Steven L. Scott, PhD. - Colloquium Speaker & Researcher at Google

Steven L. Scott is a statistician primarily interested in the development and application of Bayesian methods. He received his PhD from the Harvard statistics department in 1998, and served on the faculty of USC's Marshall School of Business until 2007.
Thursday, April 17, 2014 - 3:30pm to 4:30pm
Colloquium Title: 
Bayes and Big Data: The Consensus Monte Carlo Algorithm
Reception at 3 p.m. in 241 B Schaeffer Hall / Talk at 3:30 in 61 Schaeffer


Abstract:  A useful definition of "big data" is data that is too big to comfortably process on a single
machine, either because of processor, memory, or disk bottlenecks. Graphics processing units
can alleviate the processor bottleneck, but memory or disk bottlenecks can only be eliminated
by splitting data across multiple machines.
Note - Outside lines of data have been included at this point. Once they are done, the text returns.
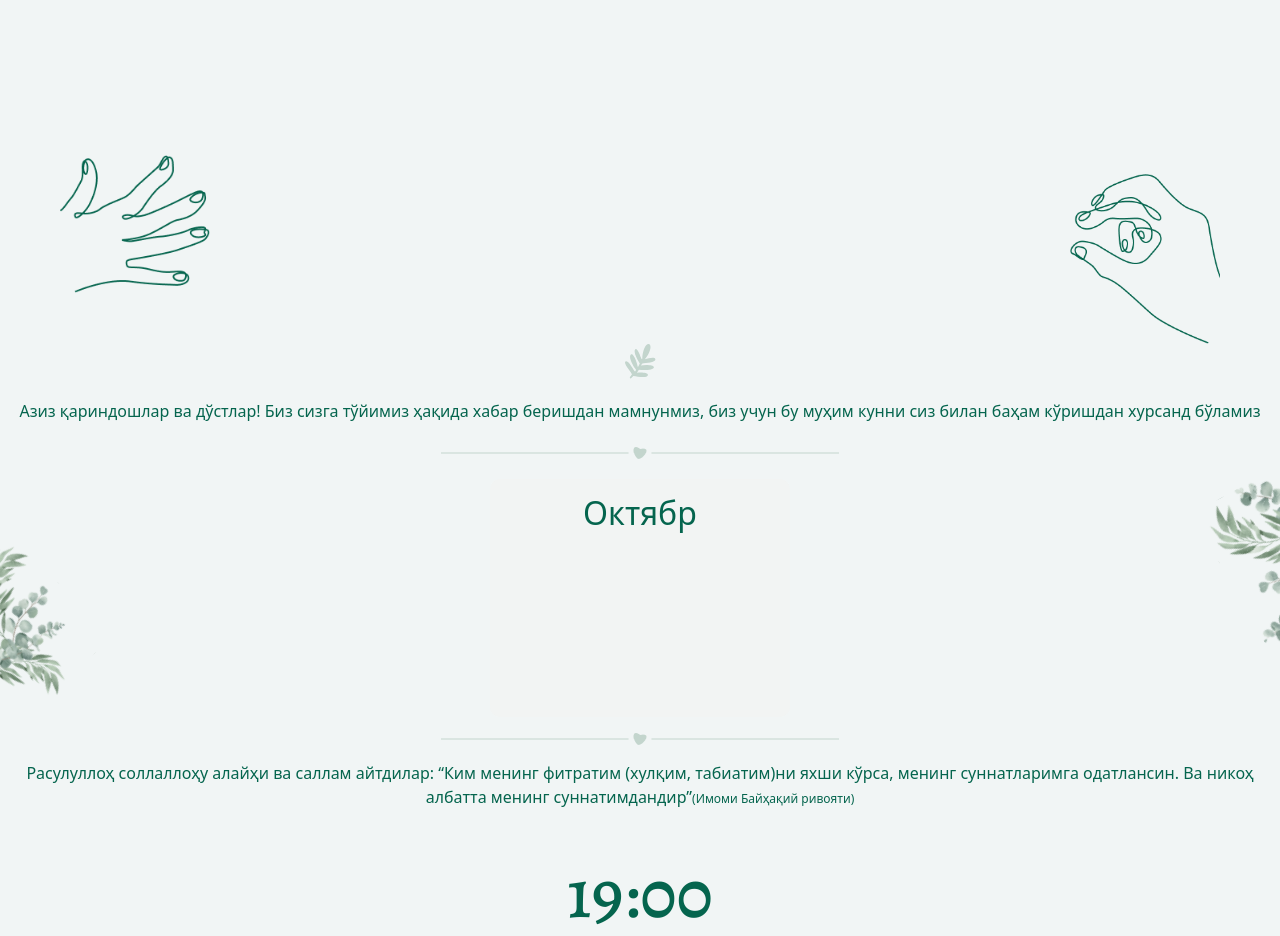
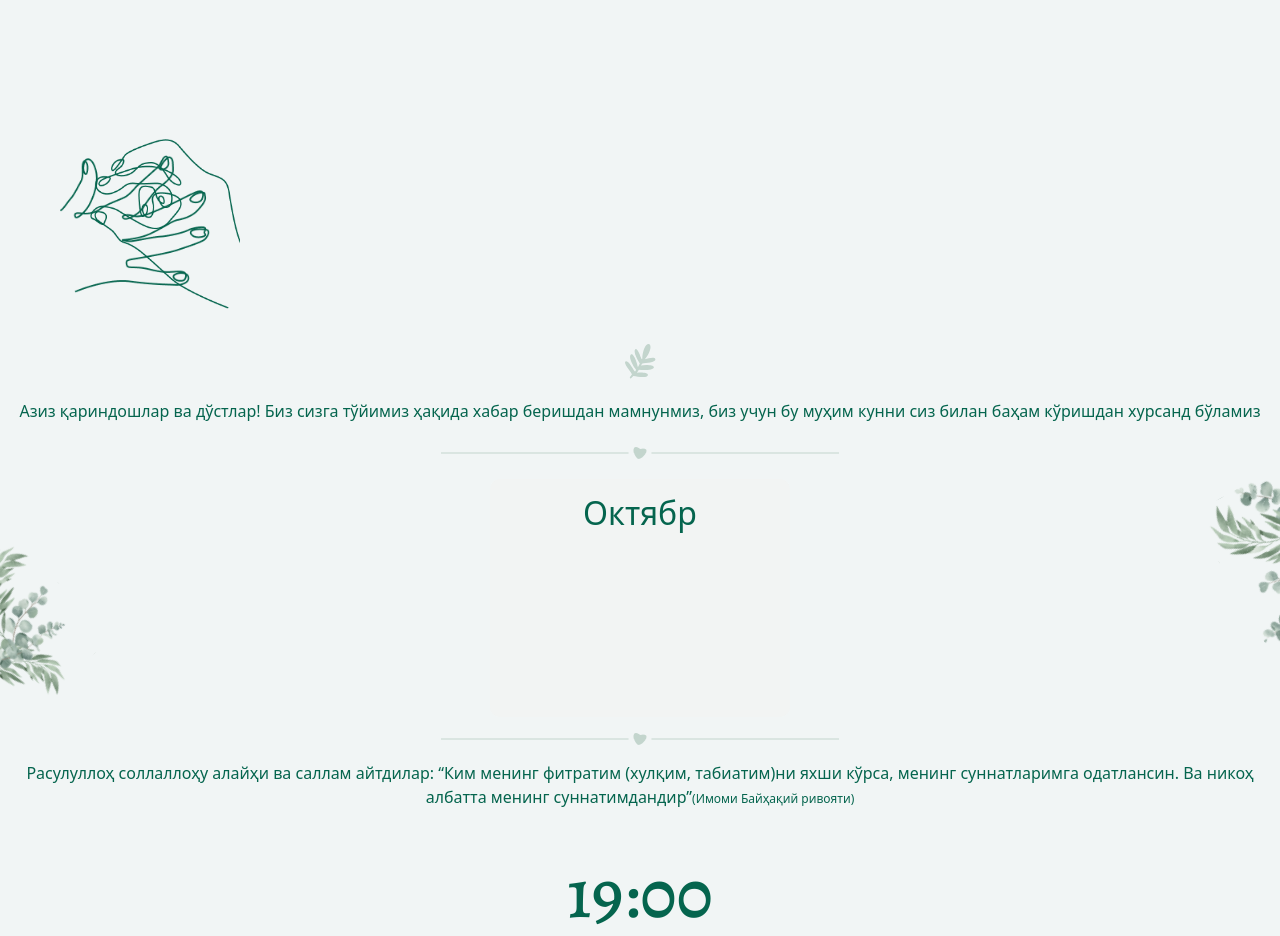
Before and after one commit to ozodsilver/my-wedding-day, a Nuxt app: page / in a window 1280 px wide. Shown: the part 920-1856 px from the top of the page. Built offline with nearby package versions, Linux system fonts and the light colour scheme; a web font is replaced by a local one.

Commit message:
feat: sdfds

```diff
--- a/components/InviteTitle.vue
+++ b/components/InviteTitle.vue
@@ -69,8 +69,8 @@ onMounted(() => {
     </div>
 
     <div class=" flex relative items-center mt-16 h-[200px]">
-      <img src="~/assets/images/left-fingers.png" class="w-[150px] absolute left-0 left-fingerss" alt="">
-      <img src="~/assets/images/right-fingers.png" class="w-[150px] absolute right-0 top-[50px] right-fingerss" alt="">
+      <img src="~/assets/images/left-fingers.png" class="w-[150px]  left-0 left-fingerss" alt="">
+      <img src="~/assets/images/right-fingers.png" class="w-[150px]  right-0 top-[50px] right-fingerss" alt="">
     </div>
 
     <div class="flex justify-center my-[20px]">
```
Communication between large numbers of machines
is expensive (regardless of the amount of data being communicated), so there is a need for
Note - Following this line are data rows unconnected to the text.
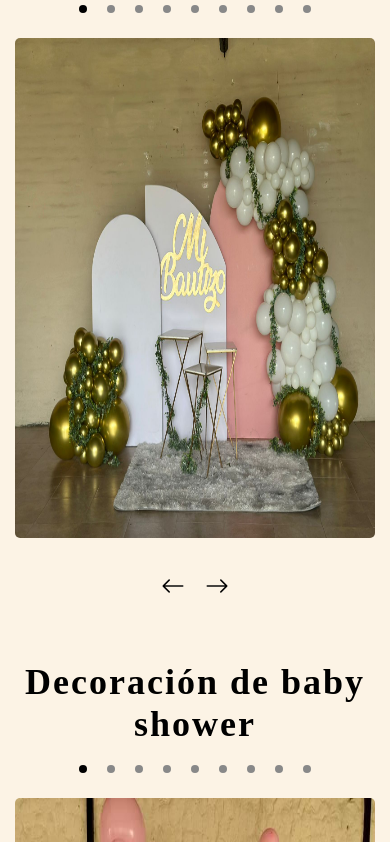
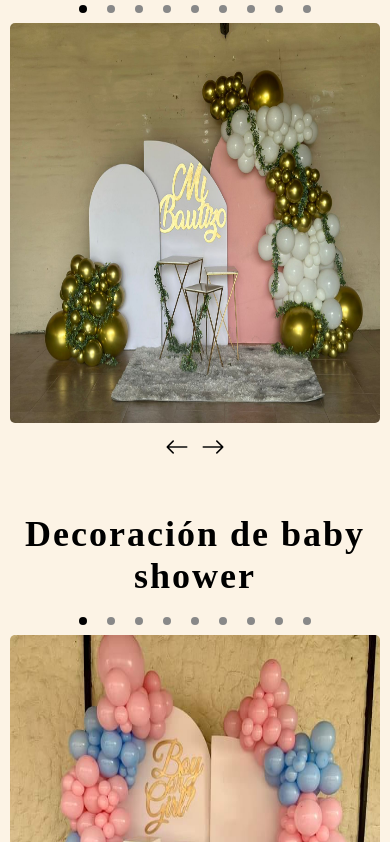
Before and after one commit to age0sh/evangelista-decor-website, a plain HTML site: page decoraciones.html in a window 390 px wide. Shown: the part 257-1099 px from the top of the page. Drawn offline with nearby package versions, Linux system fonts and the light colour scheme; a web font is replaced by a local one.

Commit message:
Se mejoro la vista de la pagina decoraciones y se agrego la funcion de cambiar las imagenes al deslizar con el dedo

```diff
--- a/js.js
+++ b/js.js
@@ -40,9 +40,11 @@ document.addEventListener('DOMContentLoaded', function () {
         const puntosContainer = galeria.querySelector('.puntos');
 
         let currentIndex = 0;
+        let startX = 0;
+        let endX = 0;
 
         function getItemsPerPage() {
-            return window.innerWidth >= 1300 ? 3 : 1;
+            return window.innerWidth >= 1000 ? 3 : 1;
         }
 
         function updateGallery() {
@@ -61,6 +63,9 @@ document.addEventListener('DOMContentLoaded', function () {
                 }
                 puntosContainer.appendChild(punto);
             }
+
+            // Hacer visible la galería después de actualizarla
+            galeria.style.visibility = 'visible';
         }
 
         function showNext() {
@@ -83,6 +88,24 @@ document.addEventListener('DOMContentLoaded', function () {
             updateGallery();
         }
 
+        // Agrega detección de deslizar
+        galeria.addEventListener('touchstart', (e) => {
+            startX = e.touches[0].clientX;
+        });
+
+        galeria.addEventListener('touchmove', (e) => {
+            endX = e.touches[0].clientX;
+        });
+
+        galeria.addEventListener('touchend', () => {
+            const deltaX = startX - endX;
+            if (deltaX > 50) {
+                showNext(); // Deslizó hacia la izquierda, muestra la siguiente imagen
+            } else if (deltaX < -50) {
+                showPrev(); // Deslizó hacia la derecha, muestra la imagen anterior
+            }
+        });
+
         prevBtn.addEventListener('click', showPrev);
         nextBtn.addEventListener('click', showNext);
 
@@ -92,6 +115,7 @@ document.addEventListener('DOMContentLoaded', function () {
         updateGallery();
     });
 });
+
 
 
 
--- a/style.css
+++ b/style.css
@@ -244,10 +244,10 @@ ul {
     margin-left: 30px;
     margin-right: 50px;
 }
-    .icon_redes {
+.icon_redes {
     display: auto;
     text-align: center;
-    }
+}
 
 .icon_redes a {
     font-size: 90px;
@@ -312,11 +312,10 @@ ul {
     margin: 50px;
 }
 
-
-
 .galeria {
     position: relative;
     align-items: center;
+    visibility: hidden;
 }
 
 .galeria h1 {
@@ -333,19 +332,23 @@ ul {
 .fila {
     display: flex;
     overflow: hidden;
+    margin-left: 10px; /* Añade un margen alrededor de cada imagen */
+    margin-right: 10px;
 }
 
 .fila img {
     flex: 1;
     display: block;
-    width: 300px; /* Ajusta según el tamaño que desees para las imágenes */
-    height: 500px; /* Ajusta según el tamaño que desees para las imágenes */
-    margin: 15px; /* Añade un margen alrededor de cada imagen */
+    width: 350px; /* Ajusta según el tamaño que desees para las imágenes */
+    height: 400px; /* Ajusta según el tamaño que desees para las imágenes */
+    margin: 10px;
     border-radius: 5px; /* Añade esquinas redondeadas */
     cursor: pointer; /* Añade un cursor al pasar el ratón por encima */
-
 }
 
+.fila img:hover {
+    transform: scale(1.05); /* Añade un efecto de desplazamiento al pasar el ratón por encima */
+}
 .contenedor-flechas {
     display: flex;
     justify-content: center;
@@ -383,6 +386,8 @@ ul {
 .puntos .active {
     background: #000; /* Color del punto activo */
 }
+
+
 
 /* Estilo del modal */
 .modal {
@@ -469,7 +474,7 @@ ul {
         width: 200px;
         height: 100px;
         justify-content: flex-start;
-        padding-left: 1px;
+        padding-left: 20px;
     }
 
     .menu-icon {
@@ -654,6 +659,22 @@ ul {
         text-align: justify;
     }
 
+    .fila {
+        display: flex;
+        overflow: hidden;
+        margin-left: 10px; /* Añade un margen alrededor de cada imagen */
+        margin-right: 10px;
+    }
+
+    .fila img {
+        flex: 1;
+        display: block;
+        width: 350px; /* Ajusta según el tamaño que desees para las imágenes */
+        height: 400px; /* Ajusta según el tamaño que desees para las imágenes */
+        margin: 0;
+        border-radius: 5px; /* Añade esquinas redondeadas */
+        cursor: pointer; /* Añade un cursor al pasar el ratón por encima */
+    }
 
     .contenedor-puntos {
         margin: 10px 0;
@@ -690,22 +711,3 @@ ul {
         height: auto;
     }
 }
-
-@media (max-width: 430px) {
-
-    .fila img {
-        /* Ajusta el tamaño de las imágenes para que se adapten al ancho de la pantalla */
-        width: 300px; /* Asegúrate de que las imágenes ocupen el ancho completo del contenedor */
-    }
-}
-.contenedor-flechas {
-    display: flex;
-    justify-content: center;
-    margin-top: 10px;
-}
-
-.contenedor-flechas .prev, .contenedor-flechas .next {
-    cursor: pointer;
-    padding: 10px;
-    font-size: 24px;
-}
```
Also changed, not shown: images/CSOON.png.
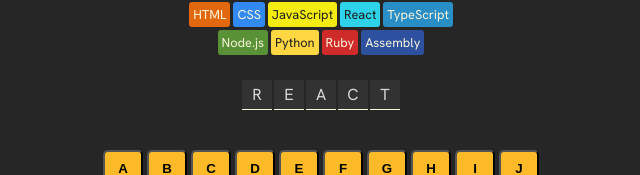
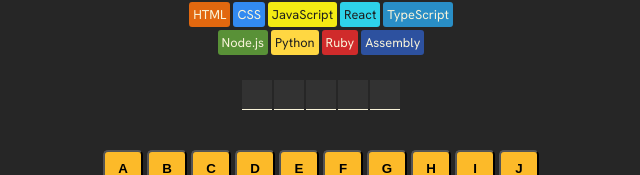
Before and after one commit to vonhathanh/react-practices, a React (Vite) app in the folder assembly/: page / in a window 1280 px wide. Shown: the part 248-423 px from the top of the page, without its empty margins (319-959 px from the left). Built offline with nearby package versions, Linux system fonts and the light colour scheme.

Commit message:
add wrongGuessCount variable

```diff
--- a/assembly/App.jsx
+++ b/assembly/App.jsx
@@ -11,6 +11,8 @@
     const [keyWord, setKeytWord] = useState("react");
     const [guessedChars, setGuessedChars] = useState([]);
 
+    const wrongGuessCount = guessedChars.reduce((sum, char) => keyWord.includes(char) ? sum += 0 : sum += 1, 0);
+
     function handleKeyboardClick(char) {
         setGuessedChars((prevChars) =>
             prevChars.includes(char) ? prevChars : [...prevChars, char]
@@ -22,7 +24,7 @@
             <Header />
             <Status />
             <ProgrammingLanguages languages={languages} />
-      <KeyWord word={keyWord} />
+            <KeyWord word={keyWord} guessedChars={guessedChars} />
             <KeyBoard alphabet={alphabet} guessedChars={guessedChars} keyWord={keyWord} onClick={handleKeyboardClick} />
             <button className="new-game">New Game</button>
         </main>
--- a/assembly/components/KeyWord.jsx
+++ b/assembly/components/KeyWord.jsx
@@ -1,6 +1,7 @@
 
-export default function KeyWord({word}) {
+export default function KeyWord({word, guessedChars}) {
     const chars = word.split("").map((c, i) => {
+        c = guessedChars.includes(c) ? c : ''
         return <div key={i}>{c}</div>
     })
 
```
Lines whose indentation alone changed are shown as unchanged.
algorithms that perform distributed approximate Bayesian analyses with minimal communication.
Consensus Monte Carlo operates by running a separate Monte Carlo algorithm on each
machine, and then averaging individual Monte Carlo draws across machines. Depending on the
model, the resulting draws can be nearly indistinguishable from the draws that would have been
obtained by running a single machine algorithm for a very long time. Examples of consensus
Monte Carlo are shown for simple models where single-machine solutions are available, for large
single-layer hierarchical models, and for Bayesian additive regression trees (BART).